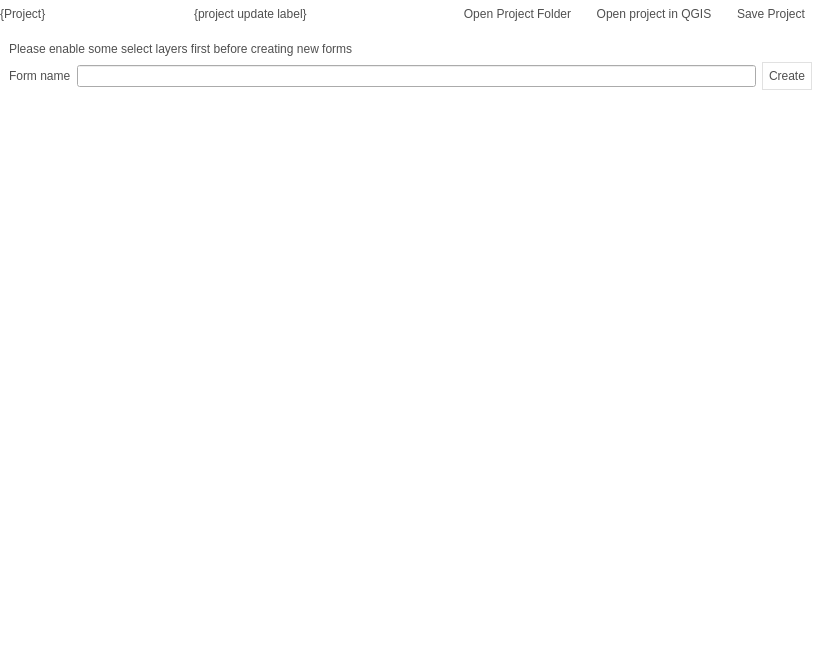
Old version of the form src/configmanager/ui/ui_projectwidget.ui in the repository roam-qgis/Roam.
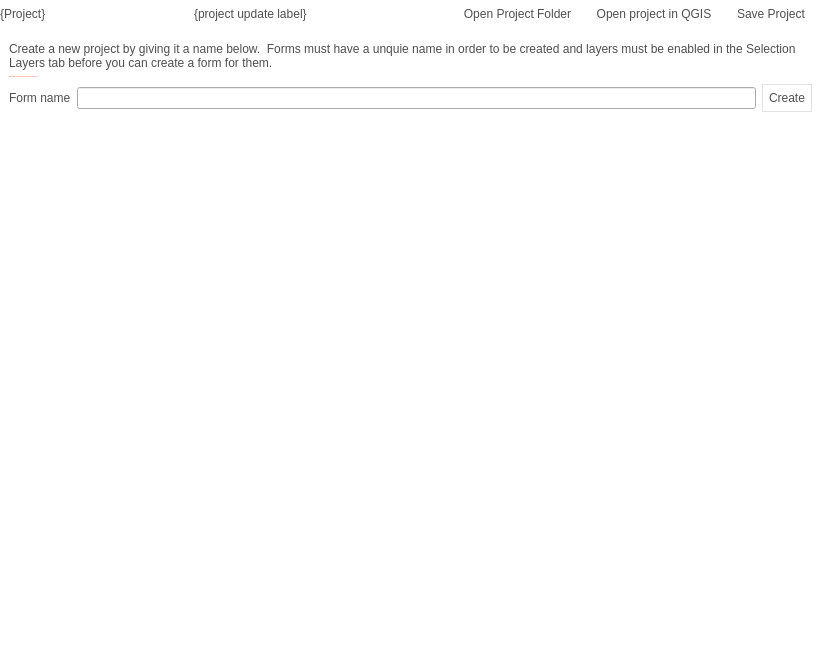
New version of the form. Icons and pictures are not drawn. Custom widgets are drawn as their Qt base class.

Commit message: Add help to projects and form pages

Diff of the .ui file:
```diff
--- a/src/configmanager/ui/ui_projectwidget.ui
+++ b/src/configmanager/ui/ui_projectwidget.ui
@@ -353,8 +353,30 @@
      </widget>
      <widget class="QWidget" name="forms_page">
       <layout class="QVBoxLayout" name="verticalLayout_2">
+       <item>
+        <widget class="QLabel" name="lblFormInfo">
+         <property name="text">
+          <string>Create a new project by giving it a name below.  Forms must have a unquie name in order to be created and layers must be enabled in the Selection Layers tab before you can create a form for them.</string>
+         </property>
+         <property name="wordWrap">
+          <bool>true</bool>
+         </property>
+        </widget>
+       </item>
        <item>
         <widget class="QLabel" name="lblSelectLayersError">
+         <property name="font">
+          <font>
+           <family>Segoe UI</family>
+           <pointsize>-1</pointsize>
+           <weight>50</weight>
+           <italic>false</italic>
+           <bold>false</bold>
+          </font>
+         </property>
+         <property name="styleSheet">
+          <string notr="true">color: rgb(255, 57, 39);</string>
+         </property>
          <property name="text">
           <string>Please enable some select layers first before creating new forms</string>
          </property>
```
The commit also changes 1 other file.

----------------------------------------

- Directions for this task -
Return every line from the entries that holds the string "property".

- Exercise answer -
+         <property name="text">
+         </property>
+         <property name="wordWrap">
+         </property>
+         <property name="font">
+         </property>
+         <property name="styleSheet">
+         </property>
          <property name="text">
          </property>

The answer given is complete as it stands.